- [What is expected]
Print the records exactly as written, and let no picture into the answer.

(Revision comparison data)
= = = =

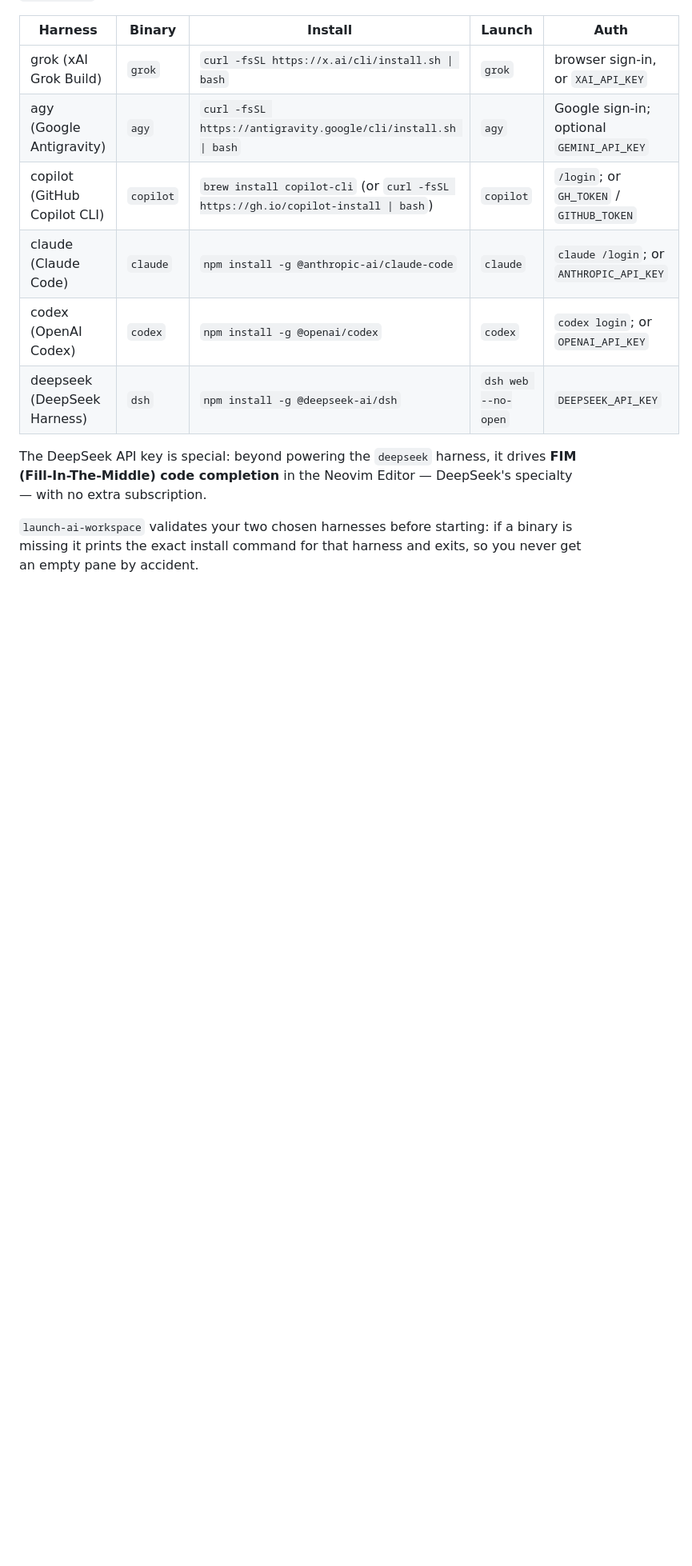
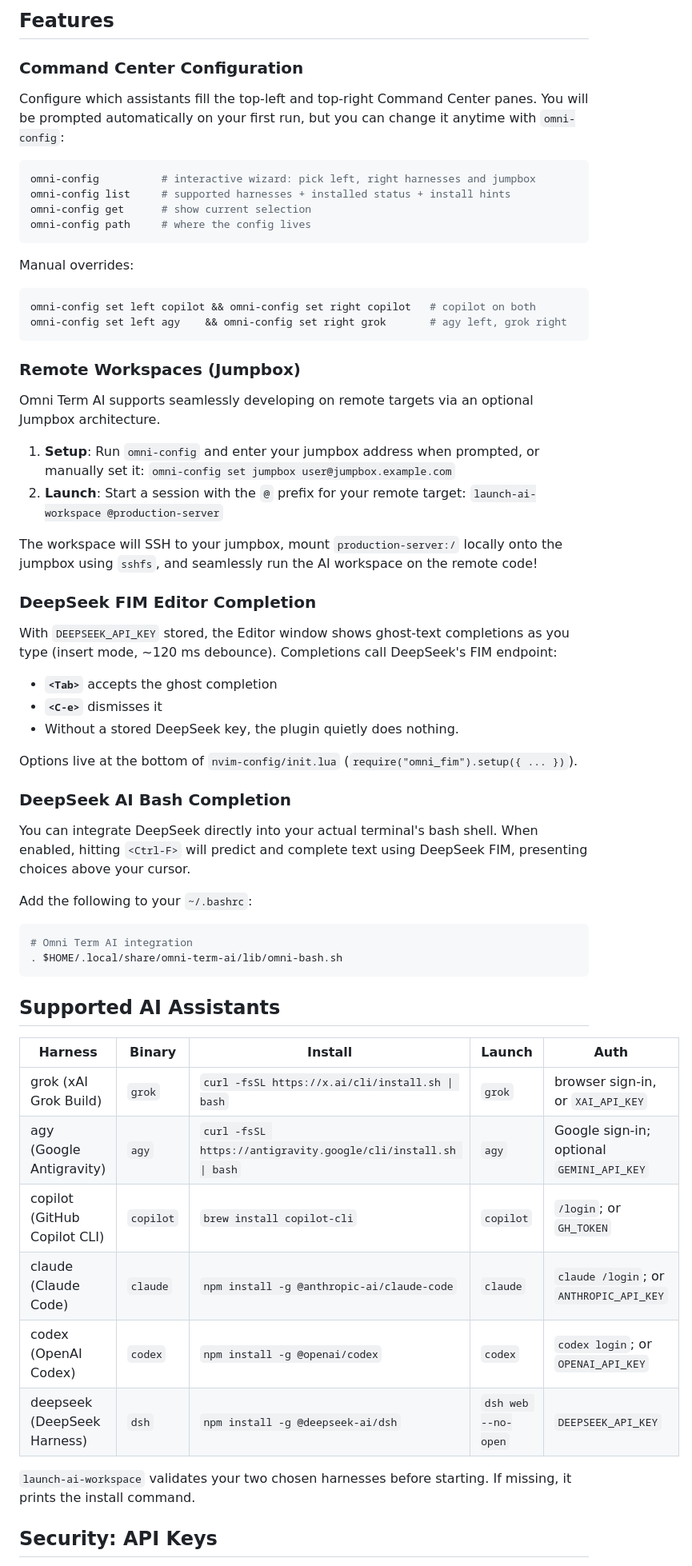
Before and after one commit to coldcanuk/omni-term-ai, a Markdown page: README.md, the part around one of its changes. Shown at 80% size. Rendered like a GitHub page; blank space fills up the shorter version.

Commit message:
docs: reorganize README for readability and add TOC
Adds table of contents, shortcut keys section, jumpbox setup section, and structural improvements.

````diff
--- a/README.md
+++ b/README.md
@@ -28,18 +106,65 @@ both sides.
+## Features
+
+### Command Center Configuration
+
+Configure which assistants fill the top-left and top-right Command Center panes. You will be prompted automatically on your first run, but you can change it anytime with `omni-config`:
+
+```bash
+omni-config          # interactive wizard: pick left, right harnesses and jumpbox
+omni-config list     # supported harnesses + installed status + install hints
+omni-config get      # show current selection
+omni-config path     # where the config lives
+```
+
+Manual overrides:
+```bash
+omni-config set left copilot && omni-config set right copilot   # copilot on both
+omni-config set left agy    && omni-config set right grok       # agy left, grok right
+```
+
+### Remote Workspaces (Jumpbox)
+
+Omni Term AI supports seamlessly developing on remote targets via an optional Jumpbox architecture.
+
+1. **Setup**: Run `omni-config` and enter your jumpbox address when prompted, or manually set it:
+   `omni-config set jumpbox user@jumpbox.example.com`
+2. **Launch**: Start a session with the `@` prefix for your remote target:
+   `launch-ai-workspace @production-server`
+
+The workspace will SSH to your jumpbox, mount `production-server:/` locally onto the jumpbox using `sshfs`, and seamlessly run the AI workspace on the remote code!
+
+### DeepSeek FIM Editor Completion
+
+With `DEEPSEEK_API_KEY` stored, the Editor window shows ghost-text completions as you type (insert mode, ~120 ms debounce). Completions call DeepSeek's FIM endpoint:
+
+- **`<Tab>`** accepts the ghost completion
+- **`<C-e>`** dismisses it
+- Without a stored DeepSeek key, the plugin quietly does nothing.
+
+Options live at the bottom of `nvim-config/init.lua` (`require("omni_fim").setup({ ... })`).
+
+### DeepSeek AI Bash Completion
+
+You can integrate DeepSeek directly into your actual terminal's bash shell. When enabled, hitting `<Ctrl-F>` will predict and complete text using DeepSeek FIM, presenting choices above your cursor.
+
+Add the following to your `~/.bashrc`:
+```bash
+# Omni Term AI integration
+. $HOME/.local/share/omni-term-ai/lib/omni-bash.sh
+```
+
+## Supported AI Assistants
 
 | Harness | Binary | Install | Launch | Auth |
 | --- | --- | --- | --- | --- |
 | grok (xAI Grok Build) | `grok` | `curl -fsSL https://x.ai/cli/install.sh \| bash` | `grok` | browser sign-in, or `XAI_API_KEY` |
 | agy (Google Antigravity) | `agy` | `curl -fsSL https://antigravity.google/cli/install.sh \| bash` | `agy` | Google sign-in; optional `GEMINI_API_KEY` |
-| copilot (GitHub Copilot CLI) | `copilot` | `brew install copilot-cli` (or `curl -fsSL https://gh.io/copilot-install \| bash`) | `copilot` | `/login`; or `GH_TOKEN` / `GITHUB_TOKEN` |
+| copilot (GitHub Copilot CLI) | `copilot` | `brew install copilot-cli` | `copilot` | `/login`; or `GH_TOKEN` |
 | claude (Claude Code) | `claude` | `npm install -g @anthropic-ai/claude-code` | `claude` | `claude /login`; or `ANTHROPIC_API_KEY` |
 | codex (OpenAI Codex) | `codex` | `npm install -g @openai/codex` | `codex` | `codex login`; or `OPENAI_API_KEY` |
 | deepseek (DeepSeek Harness) | `dsh` | `npm install -g @deepseek-ai/dsh` | `dsh web --no-open` | `DEEPSEEK_API_KEY` |
 
-The DeepSeek API key is special: beyond powering the `deepseek` harness, it
-drives **FIM (Fill-In-The-Middle) code completion** in the Neovim Editor —
-DeepSeek's specialty — with no extra subscription.
+`launch-ai-workspace` validates your two chosen harnesses before starting. If missing, it prints the install command.
 
-`launch-ai-workspace` validates your two chosen harnesses before starting:
-if a binary is missing it prints the exact install command for that harness
-and exits, so you never get an empty pane by accident.
+## Security: API Keys
 
````
Also changed, not shown: other parts of README.md (+91 -213 lines).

= = = =

- [Reply]
Before and after one commit to coldcanuk/omni-term-ai, a Markdown page: README.md, the part around one of its changes. Shown at 80% size. Rendered like a GitHub page; blank space fills up the shorter version.

Commit message:
docs: reorganize README for readability and add TOC
Adds table of contents, shortcut keys section, jumpbox setup section, and structural improvements.

````diff
--- a/README.md
+++ b/README.md
@@ -28,18 +106,65 @@ both sides.
+## Features
+
+### Command Center Configuration
+
+Configure which assistants fill the top-left and top-right Command Center panes. You will be prompted automatically on your first run, but you can change it anytime with `omni-config`:
+
+```bash
+omni-config          # interactive wizard: pick left, right harnesses and jumpbox
+omni-config list     # supported harnesses + installed status + install hints
+omni-config get      # show current selection
+omni-config path     # where the config lives
+```
+
+Manual overrides:
+```bash
+omni-config set left copilot && omni-config set right copilot   # copilot on both
+omni-config set left agy    && omni-config set right grok       # agy left, grok right
+```
+
+### Remote Workspaces (Jumpbox)
+
+Omni Term AI supports seamlessly developing on remote targets via an optional Jumpbox architecture.
+
+1. **Setup**: Run `omni-config` and enter your jumpbox address when prompted, or manually set it:
+   `omni-config set jumpbox user@jumpbox.example.com`
+2. **Launch**: Start a session with the `@` prefix for your remote target:
+   `launch-ai-workspace @production-server`
+
+The workspace will SSH to your jumpbox, mount `production-server:/` locally onto the jumpbox using `sshfs`, and seamlessly run the AI workspace on the remote code!
+
+### DeepSeek FIM Editor Completion
+
+With `DEEPSEEK_API_KEY` stored, the Editor window shows ghost-text completions as you type (insert mode, ~120 ms debounce). Completions call DeepSeek's FIM endpoint:
+
+- **`<Tab>`** accepts the ghost completion
+- **`<C-e>`** dismisses it
+- Without a stored DeepSeek key, the plugin quietly does nothing.
+
+Options live at the bottom of `nvim-config/init.lua` (`require("omni_fim").setup({ ... })`).
+
+### DeepSeek AI Bash Completion
+
+You can integrate DeepSeek directly into your actual terminal's bash shell. When enabled, hitting `<Ctrl-F>` will predict and complete text using DeepSeek FIM, presenting choices above your cursor.
+
+Add the following to your `~/.bashrc`:
+```bash
+# Omni Term AI integration
+. $HOME/.local/share/omni-term-ai/lib/omni-bash.sh
+```
+
+## Supported AI Assistants
 
 | Harness | Binary | Install | Launch | Auth |
 | --- | --- | --- | --- | --- |
 | grok (xAI Grok Build) | `grok` | `curl -fsSL https://x.ai/cli/install.sh \| bash` | `grok` | browser sign-in, or `XAI_API_KEY` |
 | agy (Google Antigravity) | `agy` | `curl -fsSL https://antigravity.google/cli/install.sh \| bash` | `agy` | Google sign-in; optional `GEMINI_API_KEY` |
-| copilot (GitHub Copilot CLI) | `copilot` | `brew install copilot-cli` (or `curl -fsSL https://gh.io/copilot-install \| bash`) | `copilot` | `/login`; or `GH_TOKEN` / `GITHUB_TOKEN` |
+| copilot (GitHub Copilot CLI) | `copilot` | `brew install copilot-cli` | `copilot` | `/login`; or `GH_TOKEN` |
 | claude (Claude Code) | `claude` | `npm install -g @anthropic-ai/claude-code` | `claude` | `claude /login`; or `ANTHROPIC_API_KEY` |
 | codex (OpenAI Codex) | `codex` | `npm install -g @openai/codex` | `codex` | `codex login`; or `OPENAI_API_KEY` |
 | deepseek (DeepSeek Harness) | `dsh` | `npm install -g @deepseek-ai/dsh` | `dsh web --no-open` | `DEEPSEEK_API_KEY` |
 
-The DeepSeek API key is special: beyond powering the `deepseek` harness, it
-drives **FIM (Fill-In-The-Middle) code completion** in the Neovim Editor —
-DeepSeek's specialty — with no extra subscription.
+`launch-ai-workspace` validates your two chosen harnesses before starting. If missing, it prints the install command.
 
-`launch-ai-workspace` validates your two chosen harnesses before starting:
-if a binary is missing it prints the exact install command for that harness
-and exits, so you never get an empty pane by accident.
+## Security: API Keys
 
````
Also changed, not shown: other parts of README.md (+91 -213 lines).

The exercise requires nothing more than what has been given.